Skip the pictures and repeat each line of the data exactly.

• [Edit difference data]

= Beginning of Section =

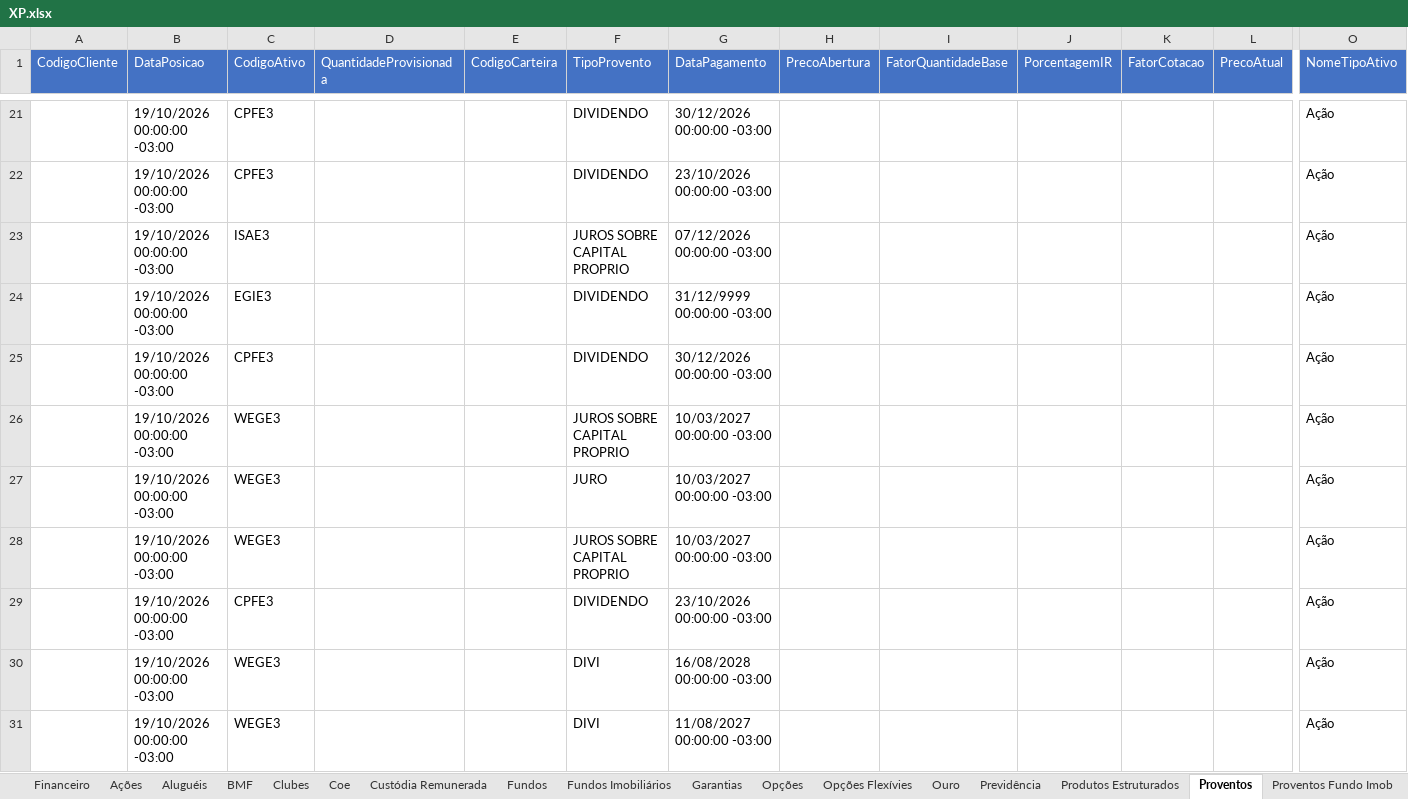
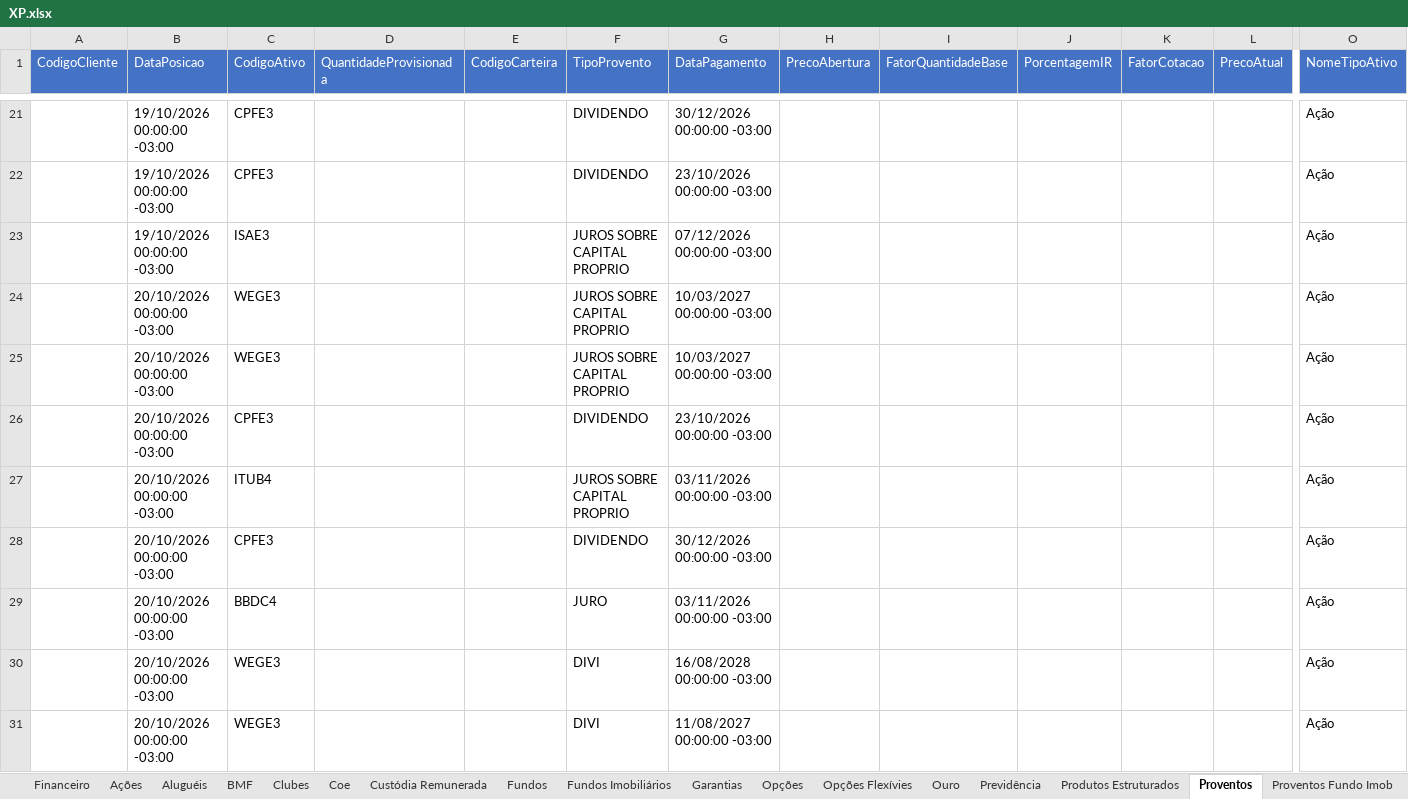
Before and after one commit to AloacaoMWealth/alocationmwealth, an Excel workbook: posicoes/XP.xlsx, sheet Proventos, drawn as a sheet; only a part is shown, gaps mark what is left out; values as stored, in another font and other column widths than the file's, no borders; removed rows and columns are numbered as before the commit, all else as after; rows hold the shown columns only; the diff covers the shown part only; the diff names each change by its address in the sheet, - before the commit and + after, or states it on an @@ line.

```diff
--- a/posicoes/XP.xlsx (sheet Proventos)
+++ b/posicoes/XP.xlsx (sheet Proventos)
@@ row 24 moved to row 8: 19/10/2026 00:00:00 -03:00 @@
-row 25:  | 19/10/2026 00:00:00 -03:00 | CPFE3 |  |  | DIVIDENDO | 30/12/2026 00:00:00 -03:00 |  |  |  |  |  | Ação
-B24 (DataPosicao): 19/10/2026 00:00:00 -03:00
+B24 (DataPosicao): 20/10/2026 00:00:00 -03:00
-row 27:  | 19/10/2026 00:00:00 -03:00 | WEGE3 |  |  | JURO | 10/03/2027 00:00:00 -03:00 |  |  |  |  |  | Ação
-B25:B26 (DataPosicao): 19/10/2026 00:00:00 -03:00
+B25:B26 (DataPosicao): 20/10/2026 00:00:00 -03:00
+row 27:  | 20/10/2026 00:00:00 -03:00 | ITUB4 |  |  | JUROS SOBRE CAPITAL PROPRIO | 03/11/2026 00:00:00 -03:00 |  |  |  |  |  | Ação
+row 28:  | 20/10/2026 00:00:00 -03:00 | CPFE3 |  |  | DIVIDENDO | 30/12/2026 00:00:00 -03:00 |  |  |  |  |  | Ação
+row 29:  | 20/10/2026 00:00:00 -03:00 | BBDC4 |  |  | JURO | 03/11/2026 00:00:00 -03:00 |  |  |  |  |  | Ação
-B30:B31 (DataPosicao): 19/10/2026 00:00:00 -03:00
+B30:B31 (DataPosicao): 20/10/2026 00:00:00 -03:00
```
Also changed, not shown: 5 added rows, 3 removed rows, 1 moved row and 10 edited cells elsewhere in this sheet, sheet Renda Fixa, sheet Previdência, sheet Fundos Imobiliários, sheet Fundos, sheet Financeiro, sheet Ações, 2 more sheets, posicoes/BTG.xlsx, 1 other file.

= End of Section =

• [Task response]
Before and after one commit to AloacaoMWealth/alocationmwealth, an Excel workbook: posicoes/XP.xlsx, sheet Proventos, drawn as a sheet; only a part is shown, gaps mark what is left out; values as stored, in another font and other column widths than the file's, no borders; removed rows and columns are numbered as before the commit, all else as after; rows hold the shown columns only; the diff covers the shown part only; the diff names each change by its address in the sheet, - before the commit and + after, or states it on an @@ line.

```diff
--- a/posicoes/XP.xlsx (sheet Proventos)
+++ b/posicoes/XP.xlsx (sheet Proventos)
@@ row 24 moved to row 8: 19/10/2026 00:00:00 -03:00 @@
-row 25:  | 19/10/2026 00:00:00 -03:00 | CPFE3 |  |  | DIVIDENDO | 30/12/2026 00:00:00 -03:00 |  |  |  |  |  | Ação
-B24 (DataPosicao): 19/10/2026 00:00:00 -03:00
+B24 (DataPosicao): 20/10/2026 00:00:00 -03:00
-row 27:  | 19/10/2026 00:00:00 -03:00 | WEGE3 |  |  | JURO | 10/03/2027 00:00:00 -03:00 |  |  |  |  |  | Ação
-B25:B26 (DataPosicao): 19/10/2026 00:00:00 -03:00
+B25:B26 (DataPosicao): 20/10/2026 00:00:00 -03:00
+row 27:  | 20/10/2026 00:00:00 -03:00 | ITUB4 |  |  | JUROS SOBRE CAPITAL PROPRIO | 03/11/2026 00:00:00 -03:00 |  |  |  |  |  | Ação
+row 28:  | 20/10/2026 00:00:00 -03:00 | CPFE3 |  |  | DIVIDENDO | 30/12/2026 00:00:00 -03:00 |  |  |  |  |  | Ação
+row 29:  | 20/10/2026 00:00:00 -03:00 | BBDC4 |  |  | JURO | 03/11/2026 00:00:00 -03:00 |  |  |  |  |  | Ação
-B30:B31 (DataPosicao): 19/10/2026 00:00:00 -03:00
+B30:B31 (DataPosicao): 20/10/2026 00:00:00 -03:00
```
Also changed, not shown: 5 added rows, 3 removed rows, 1 moved row and 10 edited cells elsewhere in this sheet, sheet Renda Fixa, sheet Previdência, sheet Fundos Imobiliários, sheet Fundos, sheet Financeiro, sheet Ações, 2 more sheets, posicoes/BTG.xlsx, 1 other file.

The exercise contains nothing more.